It also did away with the department’s 14-member Navigation Team that handles homeless encampments in the city, KIRO reported.

The proposed budget capped command staff pay at $150,000, except for the police chief, whose salary was reduced to $275,000.

The veto by the mayor will send the budget back to the city council to be reconsidered, KIRO reported.

If enough councilmembers side with Durkan, they would have to go back to the drawing board and try again.

“It did not look at the concerns of public safety,” the mayor said. “We need to know what those cuts do to public safety.”

“There’s no plan for example for how the city will address encampments… that were cut by this budget,” Durkan pointed out, according to KIRO.

The proposed defunding of the Seattle police prompted the department’s chief to submit her resignation in early August, effective Sept. 2.

Seattle Police Chief Carmen Best said her resignation had nothing to do with her pay cut and pointed to other decisions the city council was making that she said made it impossible for her to send officers out to do their jobs safely.

The mayor’s move to block the city council’s budget was not her first controversial move recently.

Durkan is also fighting an effort to recall her election started by five residents angered by her handling of Seattle protesters, the Seattle Times reported.

King County Superior Court Judge Mary Roberts has allowed the recall petition to go forward on only one of the seven charges against the mayor filed by the petitioners.

That charge alleged that Durkan had failed to implement police reform policies after the city council banned the use of tear gas and other chemical agents on protesters, the Seattle Times reported.

The petitions claimed tear gas was used on protesters in May and June and accused the mayor of “misfeasance, malfeasance and violation of the oath of office.”

The petitioners have asked the Washington Supreme Court to reconsider two of the other charges, the Seattle Times reported.

Durkan has argued that it’s the police chief’s job to implement new policies and that changing policies without court approval would violated the city’s consent decree anyway.

“Mayor Durkan has no legal or constitutional duty to prescribe policies and procedures for SPD,” Rebecca Roe, an attorney for the mayor, argued for her client. “Instead, the City Charter places that duty upon the Chief of Police, who exercised her authority in a reasonable manner.”

Roe told the judge that Durkan’s decision “not to overrule or usurp all or part of the Chief’s authority cannot be a basis for recall, particularly in the midst of a dynamic week of protests, public safety issues, and unrest,” the Seattle Times reported.

But the judge agreed with the petitioners and said the police chief’s role in running the department didn’t mitigate the mayor’s obligations to “protect the health and well-being of the community.”

The petitioners will still have to collect 50,000 signatures before a special recall election can be held even if the Washington Supreme Court upholds the lower court’s decision, the Seattle Times reported.

Written by
Sandy Malone

Managing Editor - Twitter/@SandyMalone_ - Prior to joining The Police Tribune, Sandy wrote the Politics.Net column for the Wall Street Journal and was managing editor of Campaigns & Elections magazine.
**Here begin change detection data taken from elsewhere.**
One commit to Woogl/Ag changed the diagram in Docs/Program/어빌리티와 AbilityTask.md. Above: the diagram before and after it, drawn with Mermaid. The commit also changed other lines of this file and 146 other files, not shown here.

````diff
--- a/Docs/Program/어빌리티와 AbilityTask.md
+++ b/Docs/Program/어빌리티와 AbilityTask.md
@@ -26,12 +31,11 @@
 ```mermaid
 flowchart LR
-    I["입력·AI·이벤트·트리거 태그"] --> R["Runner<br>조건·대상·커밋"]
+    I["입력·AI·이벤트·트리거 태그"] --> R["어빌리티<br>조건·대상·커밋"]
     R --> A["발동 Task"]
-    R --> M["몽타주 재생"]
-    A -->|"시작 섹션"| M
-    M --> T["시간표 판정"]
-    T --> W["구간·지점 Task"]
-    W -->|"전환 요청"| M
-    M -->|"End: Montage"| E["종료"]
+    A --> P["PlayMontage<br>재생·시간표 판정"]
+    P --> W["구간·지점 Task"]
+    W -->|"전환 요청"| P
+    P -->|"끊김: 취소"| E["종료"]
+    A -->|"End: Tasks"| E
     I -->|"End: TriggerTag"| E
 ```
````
More recently, she was an internationally-syndicated columnist for Conde Nast (BRIDES), The Huffington Post, and Monsters and Critics. Sandy is married to a retired police captain and former SWAT commander.
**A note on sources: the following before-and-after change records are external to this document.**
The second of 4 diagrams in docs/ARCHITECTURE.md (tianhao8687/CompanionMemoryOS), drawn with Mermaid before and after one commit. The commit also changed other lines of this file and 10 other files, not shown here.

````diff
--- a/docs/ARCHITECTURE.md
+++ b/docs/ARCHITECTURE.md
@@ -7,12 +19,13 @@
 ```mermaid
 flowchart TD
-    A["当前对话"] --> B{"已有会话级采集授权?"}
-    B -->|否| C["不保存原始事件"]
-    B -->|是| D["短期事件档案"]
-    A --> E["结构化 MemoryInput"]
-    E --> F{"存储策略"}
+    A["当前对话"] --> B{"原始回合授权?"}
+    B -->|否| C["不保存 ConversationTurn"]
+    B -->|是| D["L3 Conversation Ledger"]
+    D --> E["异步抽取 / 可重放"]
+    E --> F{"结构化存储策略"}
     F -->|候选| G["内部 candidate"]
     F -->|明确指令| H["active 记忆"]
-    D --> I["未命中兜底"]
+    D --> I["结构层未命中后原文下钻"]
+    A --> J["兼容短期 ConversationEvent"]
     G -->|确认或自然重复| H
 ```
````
View all articles
Written by Sandy Malone


Sign up to our daily newsletter so you don't miss out on the latest events surrounding law enforcement!

Follow Me

Follow us on social media and be sure to mark us as "See First."